But it's hard to see him and the environmental lobby winning the war. There's just too much money at stake. Who do these people think they are, corporations?
That oil is too valuable not to be sold. Period. That simple factor will swamp all other considerations: of CO2 and environmental destruction in Alberta and the fear of pipeline breaks. You'd have to be a saint not to rip that oil out and sell it, and there are very few saints among us.
After Obama's decision earlier this week Canada's Minister of Natural Resources issued a statement that said, basically: That's unfortunate. But this is going to happen.
Sure, there will be some jobs created if the pipeline were built: about 20,000 man-years worth, said TransCanada. That's not very many, really: the US worker force grows by roughly 100,000 people per month.
So the jobs created would be a drop in the bucket.
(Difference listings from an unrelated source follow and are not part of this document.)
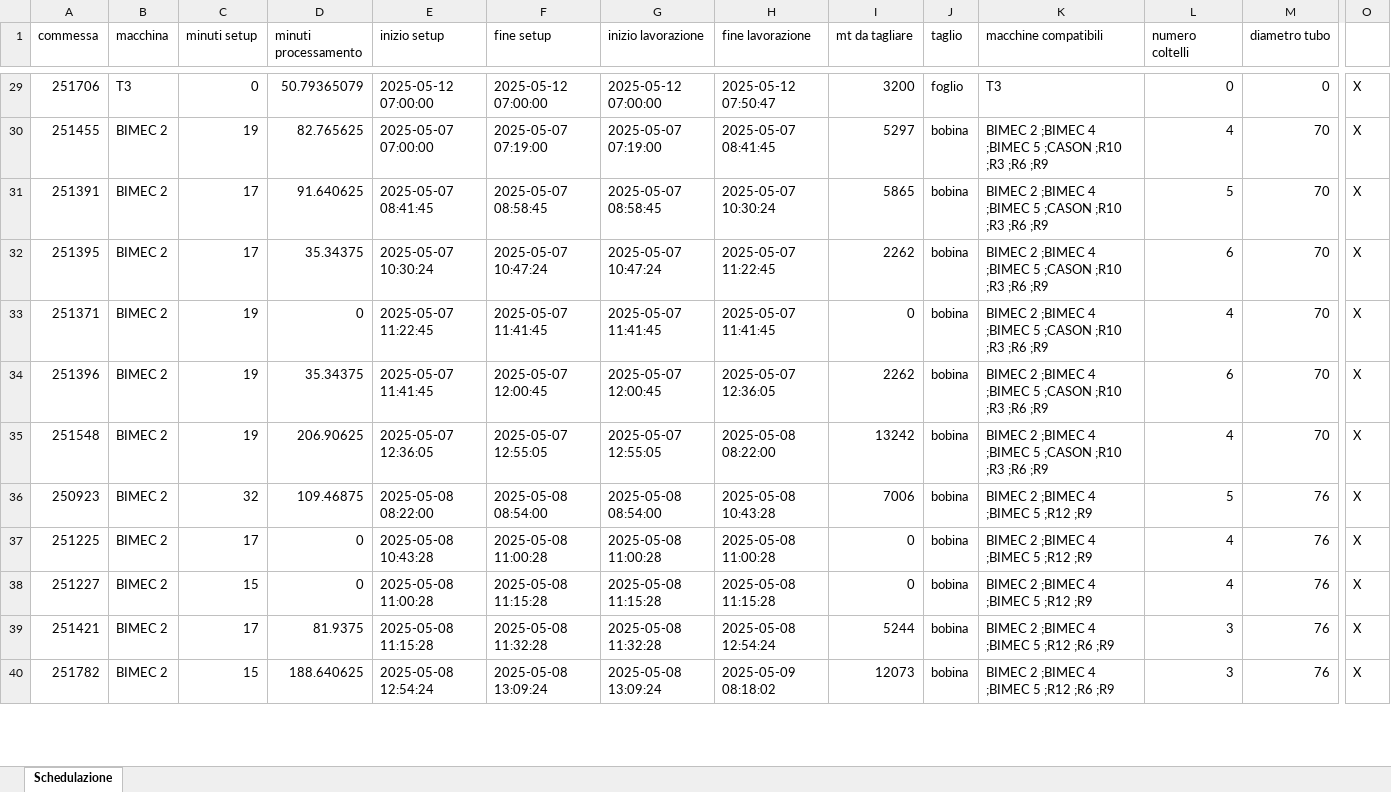
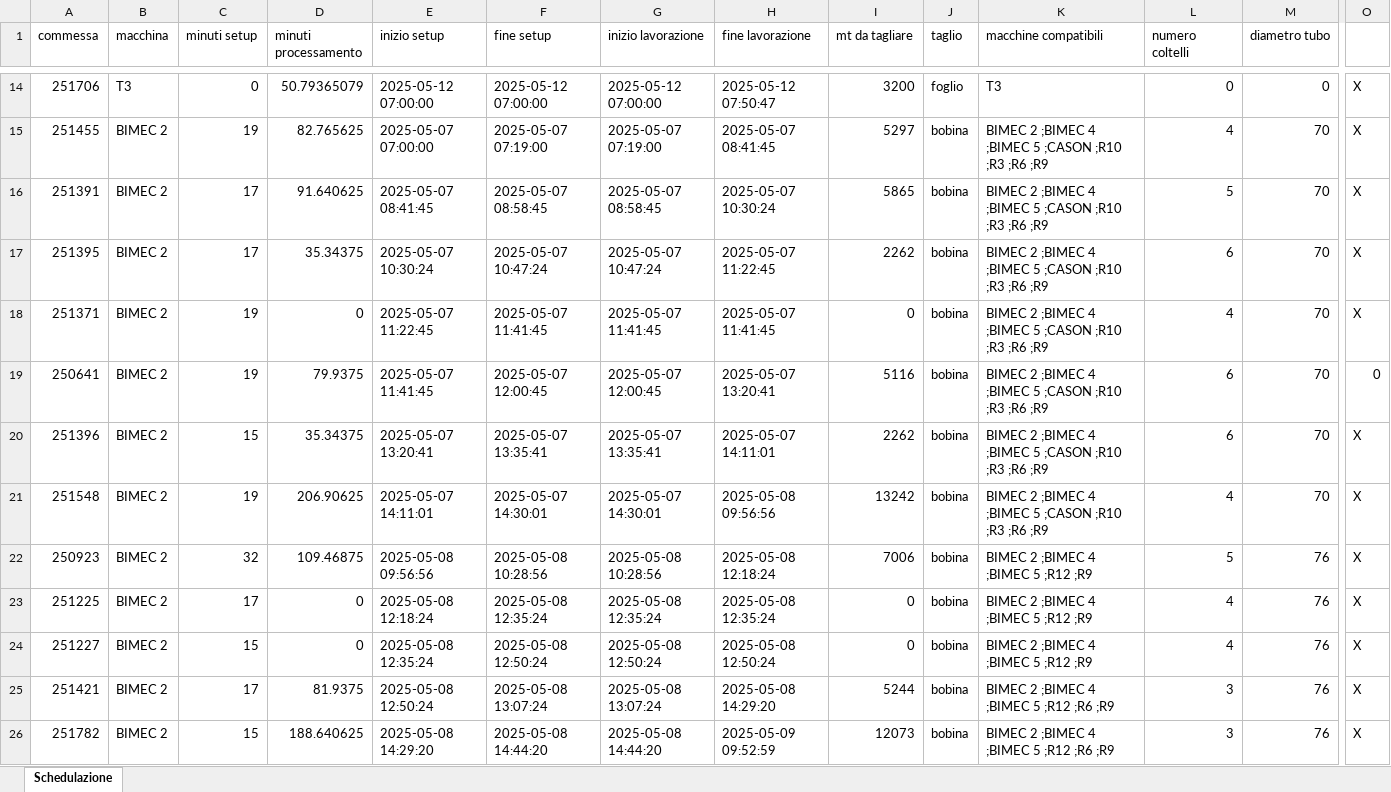
Before and after one commit to Baszonpedis/progettoIS, an Excel workbook: PS-VRP/OUTPUT_TEST/insert_inter.xlsx, sheet Schedulazione, drawn as a sheet; only a part is shown, gaps mark what is left out; values as stored, in another font and other column widths than the file's, no borders; addresses are those after the commit; rows hold the shown columns only; the diff covers the shown part only; the diff names each change by its address in the sheet, - before the commit and + after, or states it on an @@ line.

```diff
--- a/PS-VRP/OUTPUT_TEST/insert_inter.xlsx (sheet Schedulazione)
+++ b/PS-VRP/OUTPUT_TEST/insert_inter.xlsx (sheet Schedulazione)
+row 19: 250641 | BIMEC 2 | 19 | 79.9375 | 2025-05-07 11:41:45 | 2025-05-07 12:00:45 | 2025-05-07 12:00:45 | 2025-05-07 13:20:41 | 5116 | bobina | BIMEC 2 ;BIMEC 4 ;BIMEC 5 ;CASON ;R10 ;R3 ;R6 ;R9 | 6 | 70 | 0
-C20 (minuti setup): 19
+C20 (minuti setup): 15
-E20 (inizio setup): 2025-05-07 11:41:45
+E20 (inizio setup): 2025-05-07 13:20:41
-F20 (fine setup): 2025-05-07 12:00:45
+F20 (fine setup): 2025-05-07 13:35:41
-G20 (inizio lavorazione): 2025-05-07 12:00:45
+G20 (inizio lavorazione): 2025-05-07 13:35:41
-H20 (fine lavorazione): 2025-05-07 12:36:05
+H20 (fine lavorazione): 2025-05-07 14:11:01
-E21 (inizio setup): 2025-05-07 12:36:05
+E21 (inizio setup): 2025-05-07 14:11:01
-F21 (fine setup): 2025-05-07 12:55:05
+F21 (fine setup): 2025-05-07 14:30:01
-G21 (inizio lavorazione): 2025-05-07 12:55:05
+G21 (inizio lavorazione): 2025-05-07 14:30:01
-H21 (fine lavorazione): 2025-05-08 08:22:00
+H21 (fine lavorazione): 2025-05-08 09:56:56
-E22 (inizio setup): 2025-05-08 08:22:00
+E22 (inizio setup): 2025-05-08 09:56:56
-F22 (fine setup): 2025-05-08 08:54:00
+F22 (fine setup): 2025-05-08 10:28:56
-G22 (inizio lavorazione): 2025-05-08 08:54:00
+G22 (inizio lavorazione): 2025-05-08 10:28:56
-H22 (fine lavorazione): 2025-05-08 10:43:28
+H22 (fine lavorazione): 2025-05-08 12:18:24
-E23 (inizio setup): 2025-05-08 10:43:28
+E23 (inizio setup): 2025-05-08 12:18:24
-F23 (fine setup): 2025-05-08 11:00:28
+F23 (fine setup): 2025-05-08 12:35:24
-G23 (inizio lavorazione): 2025-05-08 11:00:28
+G23 (inizio lavorazione): 2025-05-08 12:35:24
-H23 (fine lavorazione): 2025-05-08 11:00:28
+H23 (fine lavorazione): 2025-05-08 12:35:24
-E24 (inizio setup): 2025-05-08 11:00:28
+E24 (inizio setup): 2025-05-08 12:35:24
-F24 (fine setup): 2025-05-08 11:15:28
+F24 (fine setup): 2025-05-08 12:50:24
-G24 (inizio lavorazione): 2025-05-08 11:15:28
+G24 (inizio lavorazione): 2025-05-08 12:50:24
-H24 (fine lavorazione): 2025-05-08 11:15:28
+H24 (fine lavorazione): 2025-05-08 12:50:24
-E25 (inizio setup): 2025-05-08 11:15:28
+E25 (inizio setup): 2025-05-08 12:50:24
-F25 (fine setup): 2025-05-08 11:32:28
+F25 (fine setup): 2025-05-08 13:07:24
-G25 (inizio lavorazione): 2025-05-08 11:32:28
+G25 (inizio lavorazione): 2025-05-08 13:07:24
-H25 (fine lavorazione): 2025-05-08 12:54:24
+H25 (fine lavorazione): 2025-05-08 14:29:20
-E26 (inizio setup): 2025-05-08 12:54:24
+E26 (inizio setup): 2025-05-08 14:29:20
-F26 (fine setup): 2025-05-08 13:09:24
+F26 (fine setup): 2025-05-08 14:44:20
-G26 (inizio lavorazione): 2025-05-08 13:09:24
+G26 (inizio lavorazione): 2025-05-08 14:44:20
-H26 (fine lavorazione): 2025-05-09 08:18:02
+H26 (fine lavorazione): 2025-05-09 09:52:59
```
Also changed, not shown: 17 added rows, 18 removed rows, 4 moved rows and 221 edited cells elsewhere in this sheet, PS-VRP/OUTPUT_TEST/insert_inter_post.xlsx, PS-VRP/OUTPUT_TEST/insert_intra.xlsx, 9 other files.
The big factor is the profit -- for oil companies, and the Canadian government.
There's an estimated 175 B barrels of oil to be recovered from the Canadian tar sands, at current prices and with current technologies. That's worth about $17.5 trillion on today's market -- 10 times Canada's 2011 GDP of $1.7 B/yr (US$ or CAN$ -- they're almost equal now).
In 2006, Royal Dutch Shell said they made an after-tax profit of $21.75 per barrel from their Canadian oil sands unit. Canada wants to get production up to 4.4 Mb/d within this decade, so that's $35 B/yr in profit to be had. They will mumble something about carbon capture and sequestration and the Canadian government will do away with some more tax incentives in the name of "environmentalism" and they will find a way to get it.
CO2? Author David Strahan estimates that CO2 emissions from the tar sands are 20% higher than average emissions from oil (mostly from production), and that a barrel of oil, with production and refining and consumption, emits about 500 kg CO2e per barrel.
So the Canadian oil sands will put about 0.8 Bmt CO2e/yr into the atmosphere. If all that's recoverable eventually gets burned, it would put about 90 Bmt CO2e into the atmosphere, or 24 GtC using the famous 44/12 ratio.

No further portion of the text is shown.